RAW DATA:
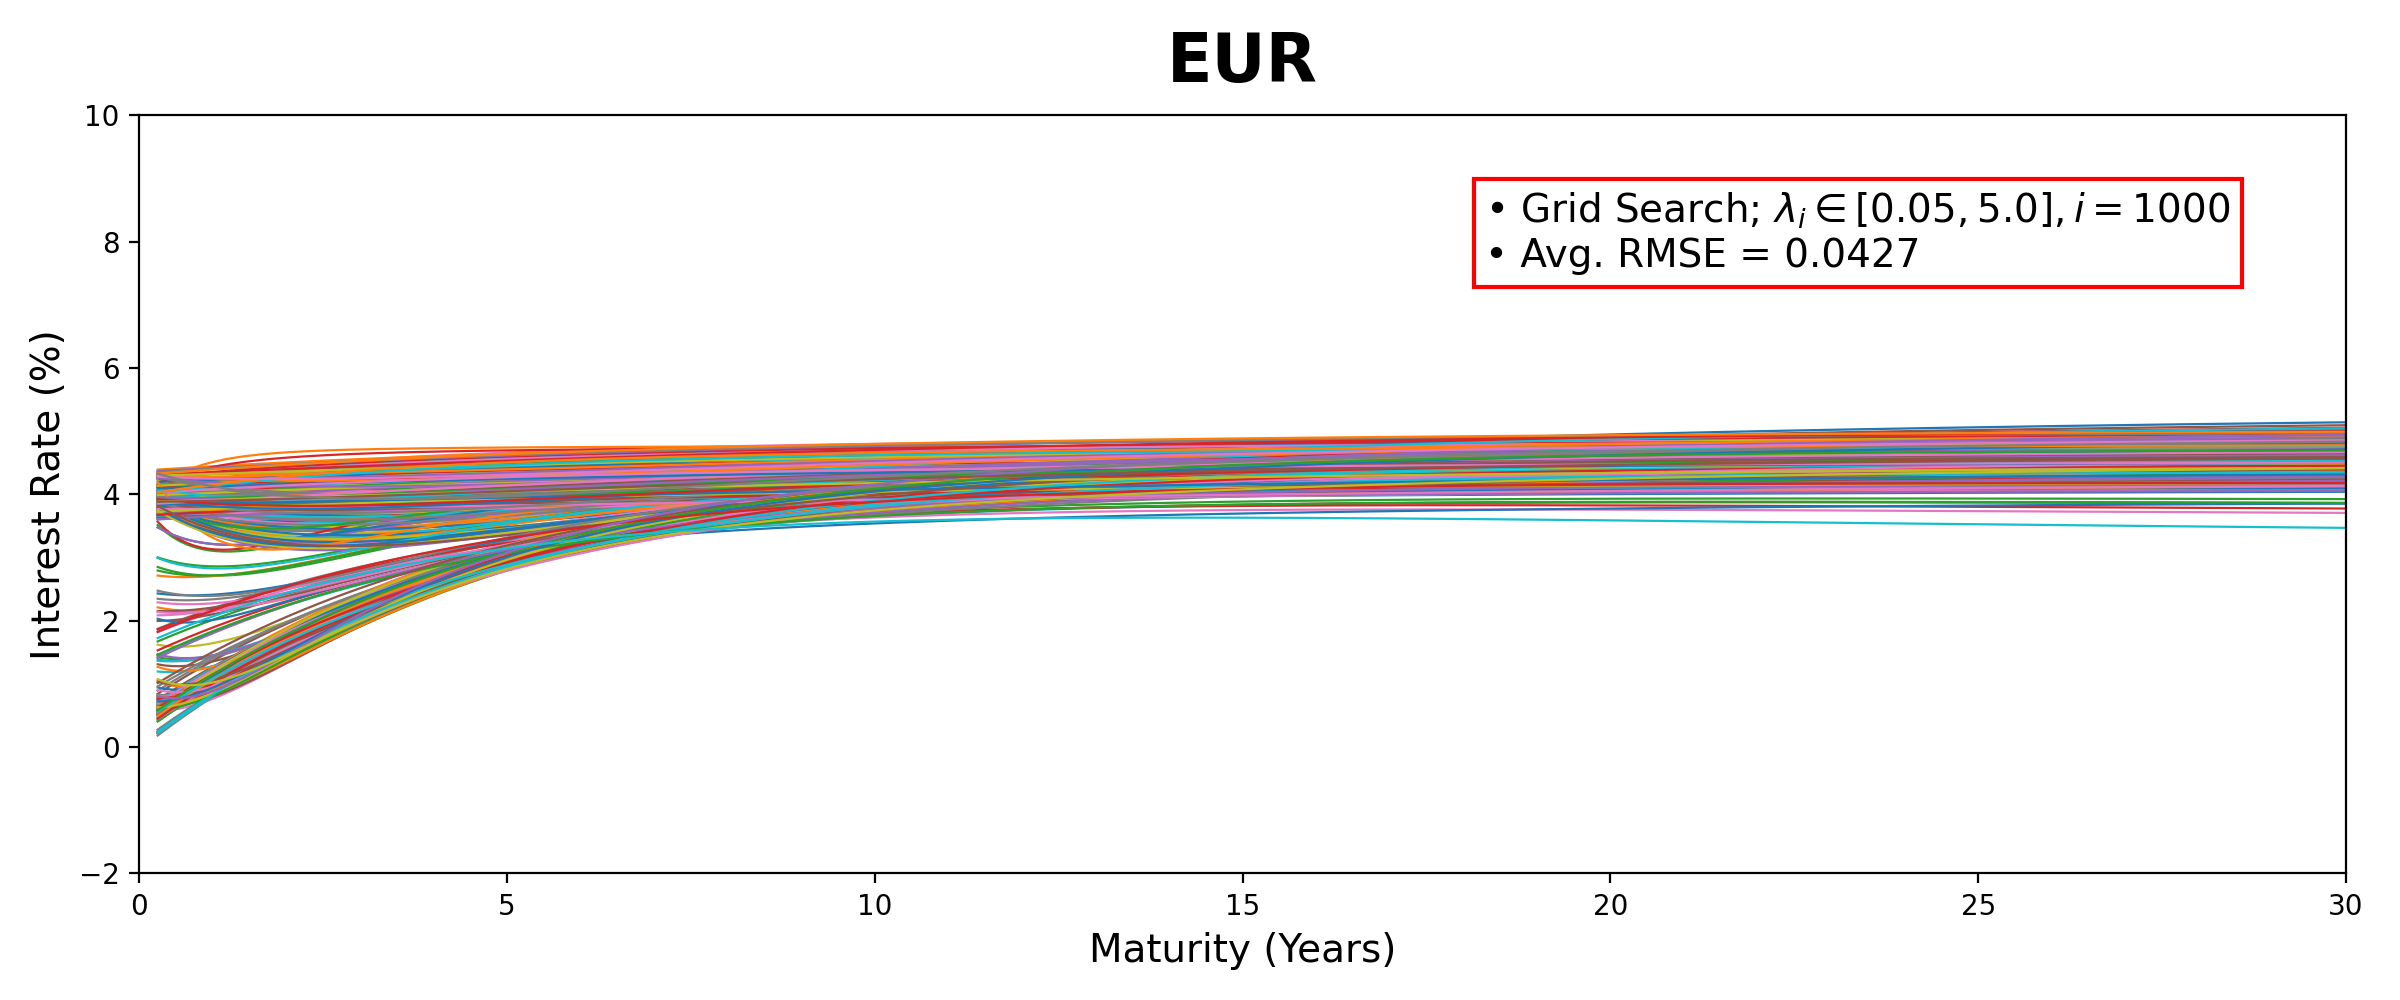
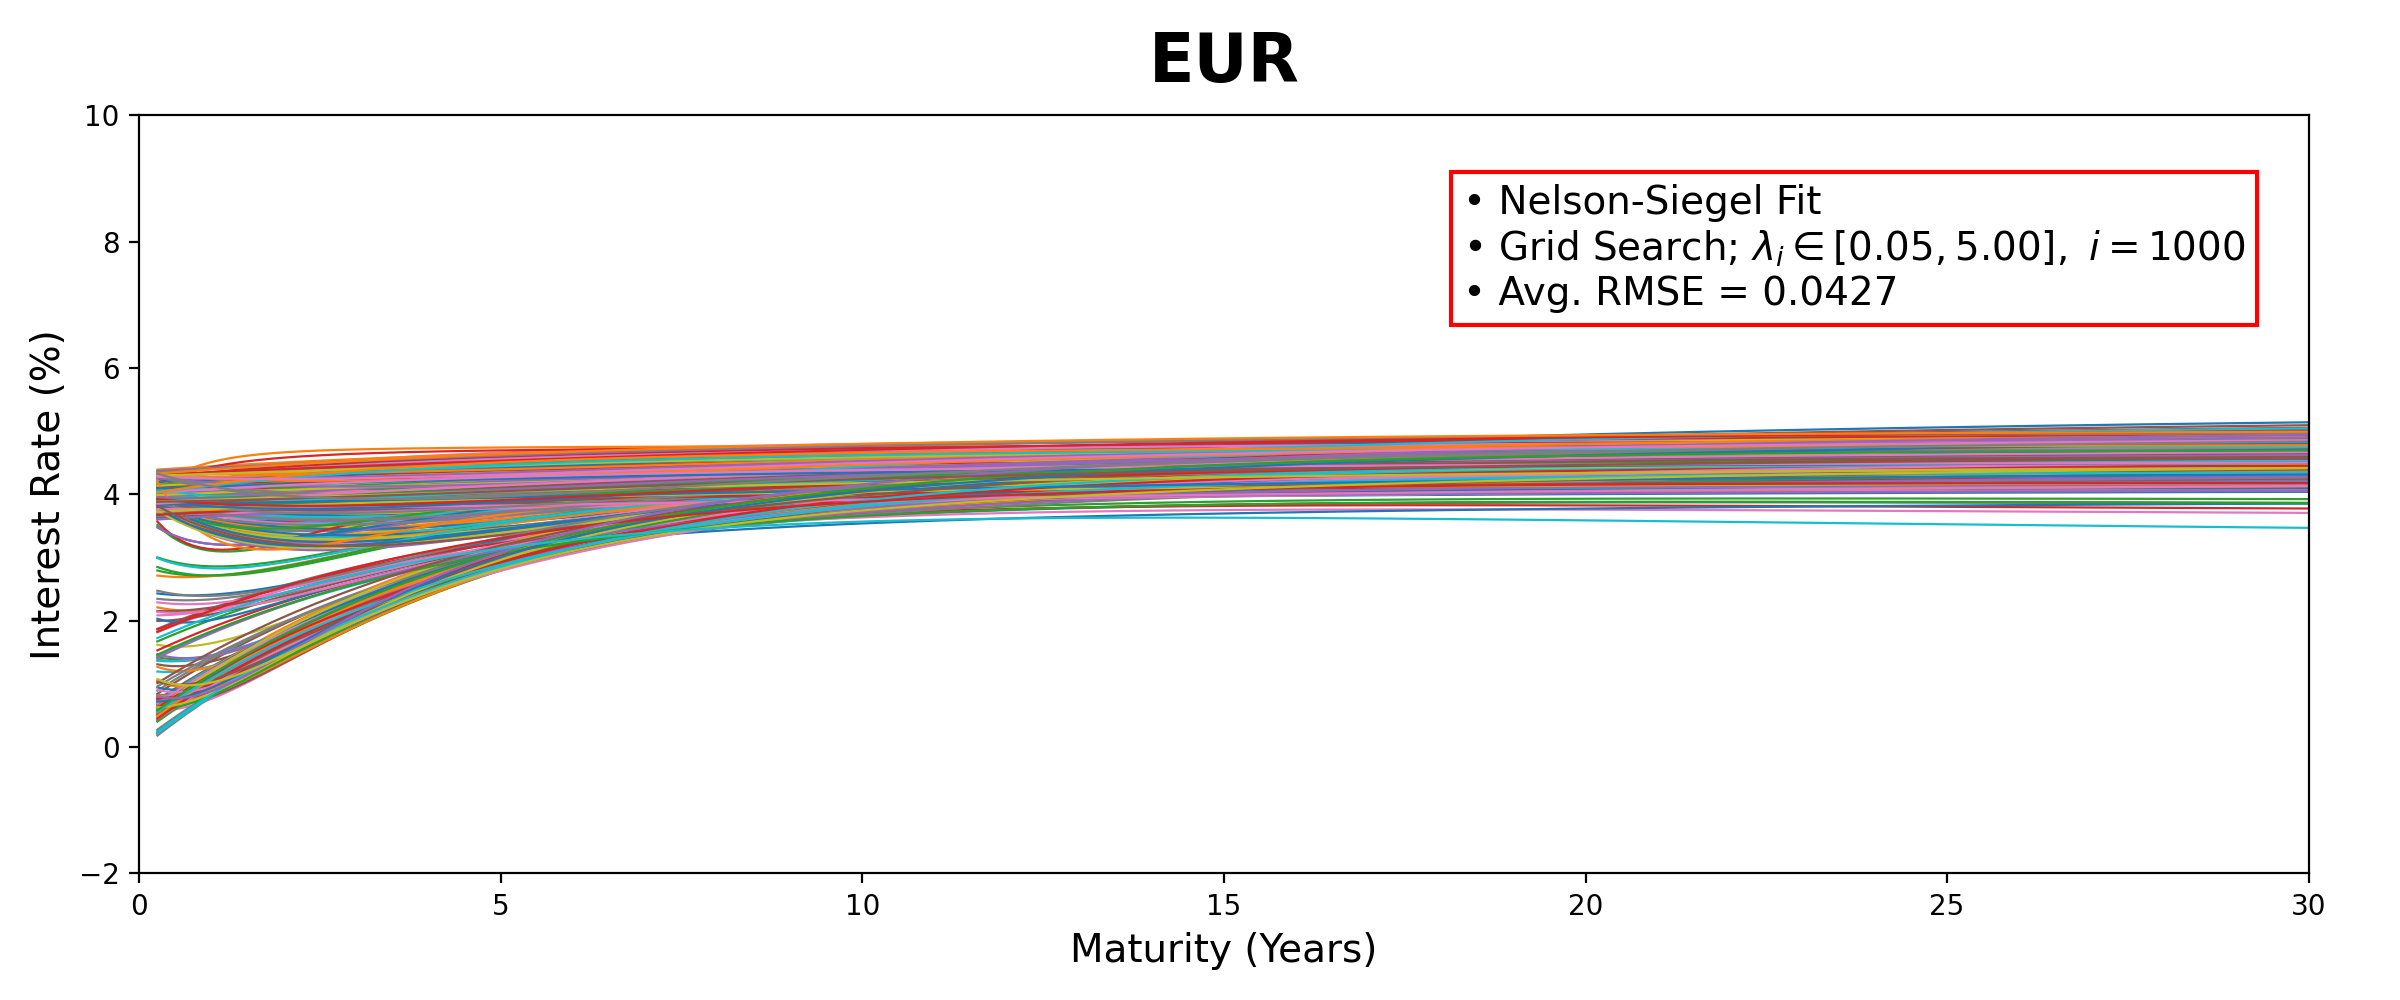
edits

diff --git a/Chapter 2/parametric_models/yplot_ns_grid_search.py b/Chapter 2/parametric_models/yplot_ns_grid_search.py
@@ -21,7 +21,7 @@ def parse_maturities(labels):
     return np.array(out, dtype=float)
 
 
-def yield_curves_plot(maturities_years, fitted_curves, rmse_values, title, save_path):
+def yield_curves_plot(maturities_years, fitted_curves, rmse_values, title, save_path, lambd_lo, lambd_upp, n_grid):
     """Yield curve plot in accordance to tenor structure.
     """
     x_min = float(np.nanmin(maturities_years))
@@ -42,12 +42,12 @@ def yield_curves_plot(maturities_years, fitted_curves, rmse_values, title, save_
     info = (
         r"• Nelson-Siegel Fit"
         "\n"
-        r"• Grid Search; $\lambda_{i} \in [0.05,5.0], i=1000$"
+        f"• Grid Search; $\lambda_i \in [{lambd_lo:.2f},{lambd_upp:.2f}],\ i={n_grid}$"
         "\n"
         f"• Avg. RMSE = {avg_rmse:.4f}"
     )
     ax.text(
-        0.61, 0.80, info,
+        0.61, 0.75, info,
         transform=ax.transAxes,
         fontsize=14,
         bbox=dict(boxstyle="square", facecolor="white", edgecolor="red", linewidth=1.5)
@@ -59,30 +59,25 @@ def yield_curves_plot(maturities_years, fitted_curves, rmse_values, title, save_
     print(f"Saved figure to {save_path}")
     
 
-def rmse_over_lambdas(t: np.ndarray, y: np.ndarray, lambdas: np.ndarray) -> np.ndarray:
-    """RMSE(λ) for a single curve (t, y), refitting betas via OLS at each λ."""
-    out = np.empty(lambdas.size, dtype=float)
-    for j, lambd in enumerate(lambdas):
+def rmse_lambd_grid(t: np.ndarray, y: np.ndarray, lambds: np.ndarray) -> np.ndarray:
+    """RMSE(λ-grid) for a single curve (t, y), refitting betas via OLS at each λ."""
+    out = np.empty(lambds.size, dtype=float)
+    for j, lambd in enumerate(lambds):
         curve, _ = betas_ns_ols(lambd, t, y)
         yhat = curve(t)
         out[j] = np.sqrt(np.mean((yhat - y) ** 2))
     return out
 
 
-def plot_lambda_error_heatmap(lambdas: np.ndarray, err_mat: np.ndarray, title: str, save_path: str):
-    """
-    2D heatmap:
-      x-axis: lambdas (size n_grid)
-      y-axis: dataset row (size n_rows)
-      color: RMSE
-    err_mat must be shape (n_rows, n_grid).
+def plot_rmse_heatmap(lambds: np.ndarray, err_mat: np.ndarray, title: str, save_path: str):
+    """Heatmap plot for RMSE(λ-grid) across entire yield dataset.
     """
     fig, ax = plt.subplots(figsize=(11, 6))
     im = ax.imshow(
         err_mat,
         aspect="auto",
         origin="lower",
-        extent=[lambdas[0], lambdas[-1], 1, err_mat.shape[0]]
+        extent=[lambds[0], lambds[-1], 1, err_mat.shape[0]]
     )
     ax.set_xlabel("λ (Decay)")
     ax.set_ylabel("Yield Curve Index")
@@ -96,15 +91,16 @@ def plot_lambda_error_heatmap(lambdas: np.ndarray, err_mat: np.ndarray, title: s
     print(f"Saved heatmap to {save_path}")
 
 
-def process_yield_csv(csv_path: str, title: str, out_dir: str, lambd0: float = 1.0):
-    """Load a single CSV, calibrate per row, save params & plot."""
+def process_yield_csv(csv_path: str, title: str, lambd_lo: float, lambd_upp: float, n_grid: int):
+    """Load a single yield CSV dataset, calibrate per row, save parameters & plot.
+    """
     df = pd.read_csv(csv_path, header=0)
     maturities_years = parse_maturities(df.columns.tolist())
 
     results = []
     fitted_curves = []
-    lambdas_for_heatmap = np.linspace(0.05, 5.0, 200)
-    rmse_lambda_rows = []
+    heatmap_lambds = np.linspace(lambd_lo, lambd_upp, 200)
+    rmse_lambda_grid = []
 
     for i, row in df.iterrows():
         y = pd.to_numeric(row, errors="coerce").to_numpy(dtype=float)
@@ -112,7 +108,7 @@ def process_yield_csv(csv_path: str, title: str, out_dir: str, lambd0: float = 1
         t = maturities_years[mask]
         y_valid = y[mask]
 
-        curve, _, _ = calibrate_ns_grid(t, y)
+        curve, _, _ = calibrate_ns_grid(t, y_valid, lambd_lo, lambd_upp, n_grid)
 
         fitted_curves.append(curve)
         yhat = curve(t)
@@ -127,7 +123,7 @@ def process_yield_csv(csv_path: str, title: str, out_dir: str, lambd0: float = 1
             "rmse": rmse
         })
         
-        rmse_lambda_rows.append(rmse_over_lambdas(t, y_valid, lambdas_for_heatmap))
+        rmse_lambda_grid.append(rmse_lambd_grid(t, y_valid, heatmap_lambds))
 
     out = pd.DataFrame(results)
     params_path = f"{title}_ns_grid_search_betas.csv"
@@ -135,11 +131,12 @@ def process_yield_csv(csv_path: str, title: str, out_dir: str, lambd0: float = 1
     print(f"Saved {len(out)} rows to {params_path}")
 
     fig_path = f"{title}_ns_grid_search_curve.png"
-    yield_curves_plot(maturities_years, fitted_curves, out["rmse"], title=title, save_path=str(fig_path))
+    yield_curves_plot(maturities_years, fitted_curves, out["rmse"], title=title, save_path=fig_path, 
+        lambd_lo=lambd_lo, lambd_upp=lambd_upp, n_grid=n_grid)
     
-    err_heatmap = np.vstack(rmse_lambda_rows)  
+    err_heatmap = np.vstack(rmse_lambda_grid)  
     heatmap_path = f"{title}_ns_lambda_rmse_heatmap.png"
-    plot_lambda_error_heatmap(lambdas_for_heatmap, err_heatmap, title=title, save_path=heatmap_path)
+    plot_rmse_heatmap(heatmap_lambds, err_heatmap, title=title, save_path=heatmap_path)
 
 
 def main():
@@ -153,9 +150,8 @@ def main():
         {"csv_path": r"Chapter 2\Data\ECB_Yield_Final.csv", "title": "EUR"}
     ]
 
-    out_dir = "ns_outputs"
     for item in lists:
-        process_yield_csv(item["csv_path"], title=item["title"], out_dir=out_dir, lambd0=1.0)
+        process_yield_csv(item["csv_path"], title=item["title"], lambd_lo = 0.05, lambd_upp=5.0, n_grid=1000) # λ-grid inputs
 
 if __name__ == "__main__":
     main()

diff --git a/Chapter 2/parametric_models/yplot_ns_pointwise.py b/Chapter 2/parametric_models/yplot_ns_pointwise.py
@@ -58,8 +58,9 @@ def yield_curves_plot(maturities_years, fitted_curves, rmse_values, title, save_
     print(f"Saved figure to {save_path}")
 
 
-def process_yield_csv(csv_path: str, title: str, out_dir: str, lambd0: float):
-    """Load a single CSV, calibrate per row, save params & plot."""
+def process_yield_csv(csv_path: str, title: str, lambd0: float):
+    """Load a single yield CSV dataset, calibrate per row, save parameters & plot.
+    """
     df = pd.read_csv(csv_path, header=0)
     maturities_years = parse_maturities(df.columns.tolist())
 
@@ -107,10 +108,9 @@ def main():
         {"csv_path": r"Chapter 2\Data\SGS_Yield_Final.csv", "title": "SGD"},
         {"csv_path": r"Chapter 2\Data\ECB_Yield_Final.csv", "title": "EUR"}
     ]
-
-    out_dir = "ns_outputs"  
+ 
     for list in lists:
-        process_yield_csv(list["csv_path"], title=list["title"], out_dir=out_dir, lambd0=1.0) # initial value of lambd
+        process_yield_csv(list["csv_path"], title=list["title"], lambd0=1.0) # initial value of lambd
 
 if __name__ == "__main__":
     main()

PROBLEM TO WORK ON: The answer must be a single number: how many lines in the listing above include the word "vstack".

OUTPUT: 2